Full-text available
Take-over requests (TORs) in highly automated vehicles are cues that prompt users to resume control. TORs however, are often evaluated in non-moving driving simulators. This ignores the role of motion, an important source of information for users who have their eyes off the road while engaged in non-driving related tasks. We ran a user study in a m...
Conference Paper
Full-text available
Design recommendations for notifications are typically based on user performance and subjective feedback. In comparison, there has been surprisingly little research on how designed notifications might be processed by the brain for the information they convey. The current study uses EEG/ERP methods to evaluate auditory notifications that were design...
Conference Paper
Full-text available
This special interest group addresses the status quo of HCI research with regards to research practices of transparency and openness. Specifically, it discusses whether current practices are in line with the standards applied to other fields (e.g., psychology, economics, medicine). It seeks to identify current practices that are more progressive an...
Article
Full-text available
Objective This study investigates the neural basis of inattentional deafness, which could result from task irrelevance in the auditory modality. Background Humans can fail to respond to auditory alarms under high workload situations. This failure, termed inattentional deafness, is often attributed to high workload in the visual modality, which red...
Conference Paper
Modern advances in neuroscientific methods, which are increasingly portable and easy-to-use (e.g., EEG, fNIRS), allow us to understand how the brain allows us to accomplish diverse activities in our real-world environment - from walking to piloting an aircraft to navigating a virtual computing desktop. To add, technology for tracking behavior and m...
Article
We introduce a Hidden Markov Model framework to formalize the beliefs that humans may have about the mode in which a semi-automated vehicle is operating.
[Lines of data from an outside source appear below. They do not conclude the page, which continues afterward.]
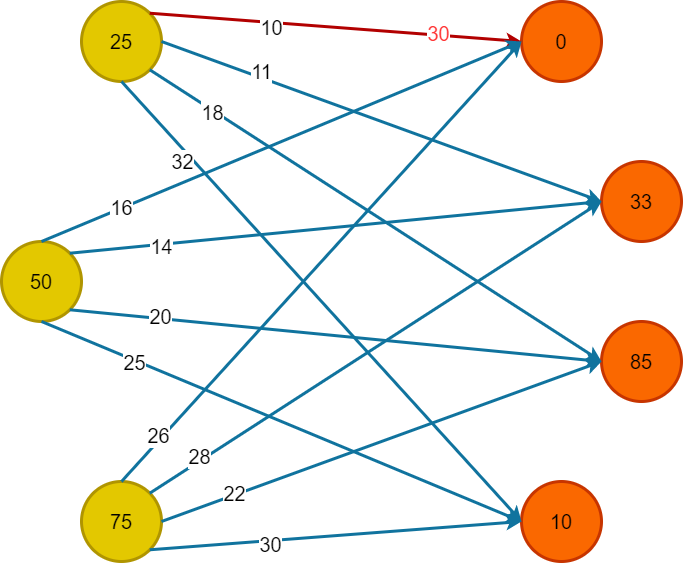
Earlier version of the draw.io export Диаграмма без названия.drawio.png (Che10vec/temp). Source tidied: cells renumbered, new cells last; positions are measured from the earlier drawing's top-left corner, leaving out a move shared by most shapes.
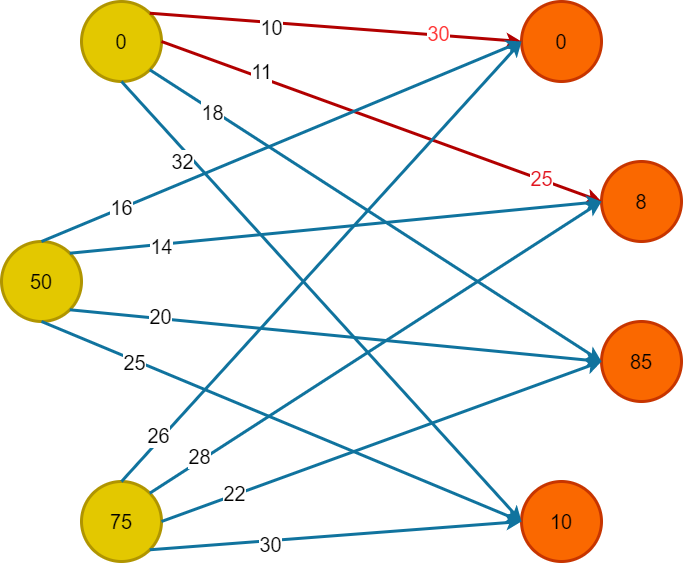
Above is the later version.

What changed in the source:
```diff
@@ -2,7 +2,7 @@
   <root>
     <mxCell id="0" />
     <mxCell id="1" parent="0" />
-    <mxCell id="2" value="25" style="ellipse;whiteSpace=wrap;html=1;fillColor=#e3c800;strokeColor=#B09500;strokeWidth=3;fontColor=#000000;fontSize=20;" parent="1" vertex="1">
+    <mxCell id="2" value="0" style="ellipse;whiteSpace=wrap;html=1;fillColor=#e3c800;strokeColor=#B09500;strokeWidth=3;fontColor=#000000;fontSize=20;" parent="1" vertex="1">
       <mxGeometry x="80" width="80" height="80" as="geometry" />
     </mxCell>
     <mxCell id="3" value="0" style="ellipse;whiteSpace=wrap;html=1;strokeWidth=3;fillColor=#fa6800;strokeColor=#C73500;fontColor=#000000;fontSize=20;" parent="1" vertex="1">
@@ -11,7 +11,7 @@
     <mxCell id="4" value="50" style="ellipse;whiteSpace=wrap;html=1;fillColor=#e3c800;strokeColor=#B09500;strokeWidth=3;fontColor=#000000;fontSize=20;" parent="1" vertex="1">
       <mxGeometry y="240" width="80" height="80" as="geometry" />
     </mxCell>
-    <mxCell id="5" value="33" style="ellipse;whiteSpace=wrap;html=1;strokeWidth=3;fillColor=#fa6800;strokeColor=#C73500;fontColor=#000000;fontSize=20;" parent="1" vertex="1">
+    <mxCell id="5" value="8" style="ellipse;whiteSpace=wrap;html=1;strokeWidth=3;fillColor=#fa6800;strokeColor=#C73500;fontColor=#000000;fontSize=20;" parent="1" vertex="1">
       <mxGeometry x="600" y="160" width="80" height="80" as="geometry" />
     </mxCell>
     <mxCell id="6" value="85" style="ellipse;whiteSpace=wrap;html=1;strokeWidth=3;fillColor=#fa6800;strokeColor=#C73500;fontColor=#000000;fontSize=20;" parent="1" vertex="1">
@@ -34,7 +34,7 @@
     <mxCell id="11" value="30" style="edgeLabel;html=1;align=center;verticalAlign=middle;fontSize=20;fontColor=#FF3333;" parent="9" vertex="1">
       <mxGeometry x="0.55" y="2" relative="1" as="geometry" />
     </mxCell>
-    <mxCell id="12" style="endArrow=classic;html=1;rounded=0;exitX=1;exitY=0.5;exitDx=0;exitDy=0;entryX=0;entryY=0.5;entryDx=0;entryDy=0;fillColor=#b1ddf0;strokeColor=#10739e;strokeWidth=3;fontSize=20;" parent="1" edge="1" source="2" target="5">
+    <mxCell id="12" style="endArrow=classic;html=1;rounded=0;exitX=1;exitY=0.5;exitDx=0;exitDy=0;entryX=0;entryY=0.5;entryDx=0;entryDy=0;fillColor=#e51400;strokeColor=#B20000;strokeWidth=3;fontSize=20;" parent="1" edge="1" source="2" target="5">
       <mxGeometry relative="1" as="geometry" />
     </mxCell>
     <mxCell id="13" value="11" style="edgeLabel;html=1;align=center;verticalAlign=middle;fontSize=20;" parent="12" vertex="1">
@@ -42,6 +42,9 @@
         <mxPoint x="-40" y="-16" as="offset" />
       </mxGeometry>
     </mxCell>
+    <mxCell id="34" value="25" style="edgeLabel;html=1;align=center;verticalAlign=middle;fontColor=#e1141e;rotation=0;fontSize=20;" parent="12" vertex="1">
+      <mxGeometry x="0.72" y="1" relative="1" as="geometry" />
+    </mxCell>
     <mxCell id="14" style="endArrow=classic;html=1;rounded=0;exitX=0.5;exitY=1;exitDx=0;exitDy=0;entryX=0;entryY=0.5;entryDx=0;entryDy=0;fillColor=#b1ddf0;strokeColor=#10739e;strokeWidth=3;fontSize=20;" parent="1" edge="1" source="2" target="8">
       <mxGeometry relative="1" as="geometry" />
     </mxCell>
```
Previous research has identified various "levels of automation," which serve to clarify the di↵erent degrees of a vehicle's automation capabilities and expected operator involvement. However, a ve...
Article
Full-text available
In this study, we demonstrate the effects of anxiety and cognitive load on eye movement planning in an instrument flight task adhering to a single-sensor-single-indicator data visualisation design philosophy. The task was performed in neutral and anxiety conditions, while a low or high cognitive load, auditory n-back task was also performed. Cognit...
Conference Paper
Full-text available
It is increasingly viable to measure the brain activity of mobile users, as they go about their everyday business in their natural world environment. This is due to: (i) modern signal processing methods, (ii) lightweight and cost-effective measurement devices, and (iii) a better, albeit incomplete, understanding of how measurable brain activity rel...
Conference Paper
Full-text available
The hands of one's avatar are possibly the most visible aspect when interacting in virtual reality (VR). As video games in VR proliferate, it is important to understand how the appearance of avatar hands influence the user experience. Designers of video games often stylize hands and reduce the number of fingers of game characters. Previous work sho...
Conference Paper
Full-text available
In this study, we employ EEG methods to clarify why auditory notifications, which were designed for task management in highly automated trucks, resulted in different performance behavior, when deployed in two different test settings: (a) student volunteers in a lab environment, (b) professional truck drivers in a realistic vehicle simulator. Behavi...
Conference Paper
Full-text available
Current levels of vehicle automation (i.e., SAE-L2) require users to be vigilant and to intervene when automated vehicles fail to perform appropriately. In this work, we developed a scenario for investigating how humans respond, in the absence of notifications for system failure. In order to develop better notifications to elicit user intervention,...